As part of my ConDiS project I have been looking at various conducting gestures to control electronics or the balance between live electronics and live acoustic sounds. The main task has been finding an answer on how do I add these controls to the professional music conductors gestural library. Do I use classical conducting gestures or do I have to invent some new?
I have come to the conclusion that using already well known gestures is probably the safest way, although I might have to introduce few new. The main reason is purely practical, the professional orchestral conductor has trained for years his musical gestures and it might be difficult to ask to learn new one. Therefore do the use of ConDiS less attractive so to speak. Another thing is that since the conductor is conducting very similar elements in the electronic as for the acoustic instruments why not use same gestures? Therefore I use the following gestures all that are well known in the conducting repertoire:
Controllers and signs.
The original plan, made at the start of the ConDiS artistic research program, controllers (parameters) to be controlled by the conductor were grouped into following categorization:
Volume control (Overall volume)
The conductor can raise or lower the overall volume of the electronic sound. With simple finger gesture, an OK sign, he/she can trigger the volume control feature “on” and then by lifting left arm raise the sound. When the volume level is at “right” level, the volume control is triggered “off” by closing the hand. Same goes for lowering the sound except the arm must be lowered.
Pan control (spatial location)
The conductor can move sound in space. He/she can with finger gesture (thumb up) trigger the pan control feature and then by tilting the hand move the special location of the sound.
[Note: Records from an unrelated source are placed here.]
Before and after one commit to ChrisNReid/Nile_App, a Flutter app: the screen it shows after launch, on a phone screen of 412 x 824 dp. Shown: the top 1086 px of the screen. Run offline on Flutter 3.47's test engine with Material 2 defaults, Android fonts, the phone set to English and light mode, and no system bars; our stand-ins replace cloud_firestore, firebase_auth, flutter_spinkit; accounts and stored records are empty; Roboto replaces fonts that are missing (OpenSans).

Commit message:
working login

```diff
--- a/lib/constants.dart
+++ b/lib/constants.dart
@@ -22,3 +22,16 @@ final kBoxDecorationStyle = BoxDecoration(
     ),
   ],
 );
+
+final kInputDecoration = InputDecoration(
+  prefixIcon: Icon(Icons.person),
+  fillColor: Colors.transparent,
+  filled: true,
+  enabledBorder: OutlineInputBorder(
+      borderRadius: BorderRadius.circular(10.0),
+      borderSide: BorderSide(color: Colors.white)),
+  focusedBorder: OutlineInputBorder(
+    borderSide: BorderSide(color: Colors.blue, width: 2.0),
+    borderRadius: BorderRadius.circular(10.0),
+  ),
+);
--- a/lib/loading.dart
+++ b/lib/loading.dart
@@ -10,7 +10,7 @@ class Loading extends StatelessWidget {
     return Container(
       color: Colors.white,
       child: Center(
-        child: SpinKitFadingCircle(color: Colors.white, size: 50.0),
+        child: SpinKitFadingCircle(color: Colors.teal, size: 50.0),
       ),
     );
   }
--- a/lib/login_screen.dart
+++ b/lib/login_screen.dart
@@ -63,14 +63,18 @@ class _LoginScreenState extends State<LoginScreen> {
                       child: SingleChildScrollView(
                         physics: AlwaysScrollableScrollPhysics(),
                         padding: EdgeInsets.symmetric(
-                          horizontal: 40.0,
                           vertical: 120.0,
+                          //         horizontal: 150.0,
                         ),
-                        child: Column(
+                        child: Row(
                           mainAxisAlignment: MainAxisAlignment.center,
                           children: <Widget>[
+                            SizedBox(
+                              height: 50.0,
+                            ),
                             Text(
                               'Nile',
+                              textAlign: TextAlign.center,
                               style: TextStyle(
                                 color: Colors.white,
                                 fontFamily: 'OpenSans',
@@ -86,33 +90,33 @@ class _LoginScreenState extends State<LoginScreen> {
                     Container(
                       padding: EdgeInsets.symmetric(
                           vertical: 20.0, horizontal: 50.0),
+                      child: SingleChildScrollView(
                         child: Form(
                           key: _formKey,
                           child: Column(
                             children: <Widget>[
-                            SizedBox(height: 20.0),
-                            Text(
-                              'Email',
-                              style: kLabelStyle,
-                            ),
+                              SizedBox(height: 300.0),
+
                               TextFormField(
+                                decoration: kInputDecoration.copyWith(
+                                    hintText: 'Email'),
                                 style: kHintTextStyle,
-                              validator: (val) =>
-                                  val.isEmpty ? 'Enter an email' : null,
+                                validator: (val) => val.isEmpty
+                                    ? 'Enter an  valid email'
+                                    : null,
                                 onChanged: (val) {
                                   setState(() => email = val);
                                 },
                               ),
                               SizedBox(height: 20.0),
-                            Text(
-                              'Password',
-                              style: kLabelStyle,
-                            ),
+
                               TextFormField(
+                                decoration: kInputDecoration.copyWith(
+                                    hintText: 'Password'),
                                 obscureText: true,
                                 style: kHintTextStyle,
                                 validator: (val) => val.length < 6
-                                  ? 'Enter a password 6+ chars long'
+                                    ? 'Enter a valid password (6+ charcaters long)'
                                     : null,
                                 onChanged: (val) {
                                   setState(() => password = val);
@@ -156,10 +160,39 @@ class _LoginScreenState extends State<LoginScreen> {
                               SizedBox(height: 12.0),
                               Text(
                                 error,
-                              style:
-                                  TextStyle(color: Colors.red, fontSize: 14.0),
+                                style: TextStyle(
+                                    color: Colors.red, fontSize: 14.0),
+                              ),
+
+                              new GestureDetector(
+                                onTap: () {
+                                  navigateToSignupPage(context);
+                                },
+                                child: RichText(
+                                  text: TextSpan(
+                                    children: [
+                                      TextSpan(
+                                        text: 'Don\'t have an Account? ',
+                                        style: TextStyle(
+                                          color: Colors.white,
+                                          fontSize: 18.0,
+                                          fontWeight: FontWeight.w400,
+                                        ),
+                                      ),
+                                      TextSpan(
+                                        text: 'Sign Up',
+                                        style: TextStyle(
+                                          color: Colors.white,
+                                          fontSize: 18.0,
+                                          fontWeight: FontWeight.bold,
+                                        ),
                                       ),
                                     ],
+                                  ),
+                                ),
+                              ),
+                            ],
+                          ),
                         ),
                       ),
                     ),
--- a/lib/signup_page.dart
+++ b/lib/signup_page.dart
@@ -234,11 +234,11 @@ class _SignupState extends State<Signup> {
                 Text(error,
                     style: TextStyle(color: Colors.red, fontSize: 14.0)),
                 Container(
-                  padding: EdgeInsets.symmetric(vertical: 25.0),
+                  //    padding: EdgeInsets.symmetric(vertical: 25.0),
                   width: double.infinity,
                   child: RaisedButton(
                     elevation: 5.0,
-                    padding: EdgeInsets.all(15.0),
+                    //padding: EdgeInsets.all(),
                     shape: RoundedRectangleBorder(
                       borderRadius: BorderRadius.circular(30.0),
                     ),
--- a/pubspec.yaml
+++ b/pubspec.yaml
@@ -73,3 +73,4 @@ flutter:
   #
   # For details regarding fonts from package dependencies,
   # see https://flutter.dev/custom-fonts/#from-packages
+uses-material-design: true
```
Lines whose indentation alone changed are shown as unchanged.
As with volume control, the pan control function is deactivated (turned off) by closing the hand.
Effect control. (sonority and spectral timbre)
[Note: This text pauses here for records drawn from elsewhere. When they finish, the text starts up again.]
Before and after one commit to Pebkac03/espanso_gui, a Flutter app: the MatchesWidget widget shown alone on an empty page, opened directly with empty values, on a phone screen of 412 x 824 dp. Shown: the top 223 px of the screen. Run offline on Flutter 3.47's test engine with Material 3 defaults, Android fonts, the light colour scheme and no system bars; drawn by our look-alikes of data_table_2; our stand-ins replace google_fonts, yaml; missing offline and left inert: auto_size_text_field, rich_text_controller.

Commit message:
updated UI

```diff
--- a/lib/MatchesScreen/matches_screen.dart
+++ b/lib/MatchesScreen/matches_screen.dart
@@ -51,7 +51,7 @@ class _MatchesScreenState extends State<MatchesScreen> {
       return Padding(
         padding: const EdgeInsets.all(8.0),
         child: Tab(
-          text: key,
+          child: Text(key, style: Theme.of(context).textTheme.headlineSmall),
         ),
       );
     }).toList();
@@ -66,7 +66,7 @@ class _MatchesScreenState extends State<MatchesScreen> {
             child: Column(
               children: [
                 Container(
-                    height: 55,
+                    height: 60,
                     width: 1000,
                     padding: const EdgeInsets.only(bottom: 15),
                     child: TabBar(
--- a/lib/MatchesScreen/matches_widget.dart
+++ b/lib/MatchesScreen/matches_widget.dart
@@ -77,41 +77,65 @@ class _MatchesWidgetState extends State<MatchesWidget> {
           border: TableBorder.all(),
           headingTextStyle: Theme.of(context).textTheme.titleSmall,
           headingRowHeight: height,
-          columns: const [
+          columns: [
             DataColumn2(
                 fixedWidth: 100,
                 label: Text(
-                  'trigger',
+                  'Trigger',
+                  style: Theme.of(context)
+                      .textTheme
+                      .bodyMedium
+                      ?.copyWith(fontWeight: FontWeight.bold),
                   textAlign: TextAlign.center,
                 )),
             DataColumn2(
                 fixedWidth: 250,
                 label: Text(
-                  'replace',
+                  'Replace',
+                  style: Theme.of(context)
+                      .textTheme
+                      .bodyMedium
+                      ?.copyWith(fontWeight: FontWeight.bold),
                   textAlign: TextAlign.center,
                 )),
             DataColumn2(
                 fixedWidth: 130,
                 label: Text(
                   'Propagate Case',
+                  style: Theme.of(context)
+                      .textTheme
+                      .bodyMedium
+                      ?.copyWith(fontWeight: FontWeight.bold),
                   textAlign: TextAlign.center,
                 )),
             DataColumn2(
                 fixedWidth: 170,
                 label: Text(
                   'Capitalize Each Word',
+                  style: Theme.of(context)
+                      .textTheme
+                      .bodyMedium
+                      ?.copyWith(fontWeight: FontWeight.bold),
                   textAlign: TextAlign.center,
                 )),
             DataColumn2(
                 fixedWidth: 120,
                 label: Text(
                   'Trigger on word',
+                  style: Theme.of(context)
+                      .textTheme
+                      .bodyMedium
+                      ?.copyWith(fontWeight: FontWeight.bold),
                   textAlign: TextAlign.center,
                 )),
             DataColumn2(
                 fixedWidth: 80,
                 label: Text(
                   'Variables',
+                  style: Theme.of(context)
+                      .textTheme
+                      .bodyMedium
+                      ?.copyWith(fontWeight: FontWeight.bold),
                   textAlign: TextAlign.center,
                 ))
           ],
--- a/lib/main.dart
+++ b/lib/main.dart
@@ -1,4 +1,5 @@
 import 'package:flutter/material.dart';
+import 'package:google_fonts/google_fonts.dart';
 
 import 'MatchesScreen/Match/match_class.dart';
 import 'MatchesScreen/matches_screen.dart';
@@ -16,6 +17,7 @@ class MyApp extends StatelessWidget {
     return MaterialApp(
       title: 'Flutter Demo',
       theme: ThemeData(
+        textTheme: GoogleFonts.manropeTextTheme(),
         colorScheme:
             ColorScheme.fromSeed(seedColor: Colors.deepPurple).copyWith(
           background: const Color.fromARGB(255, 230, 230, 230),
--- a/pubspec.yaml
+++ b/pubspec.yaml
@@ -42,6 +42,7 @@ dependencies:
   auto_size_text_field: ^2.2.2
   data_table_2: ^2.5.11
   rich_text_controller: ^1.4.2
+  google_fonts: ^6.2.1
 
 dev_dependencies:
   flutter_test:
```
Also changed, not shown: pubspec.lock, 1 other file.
The conductor can raise or lower the overall effect volume. He/she can with finger gesture (little finger out) trigger the effect control feature and then by lifting or lowering left arm raise or lower the sound. The effect control function is turned off by closing the hand.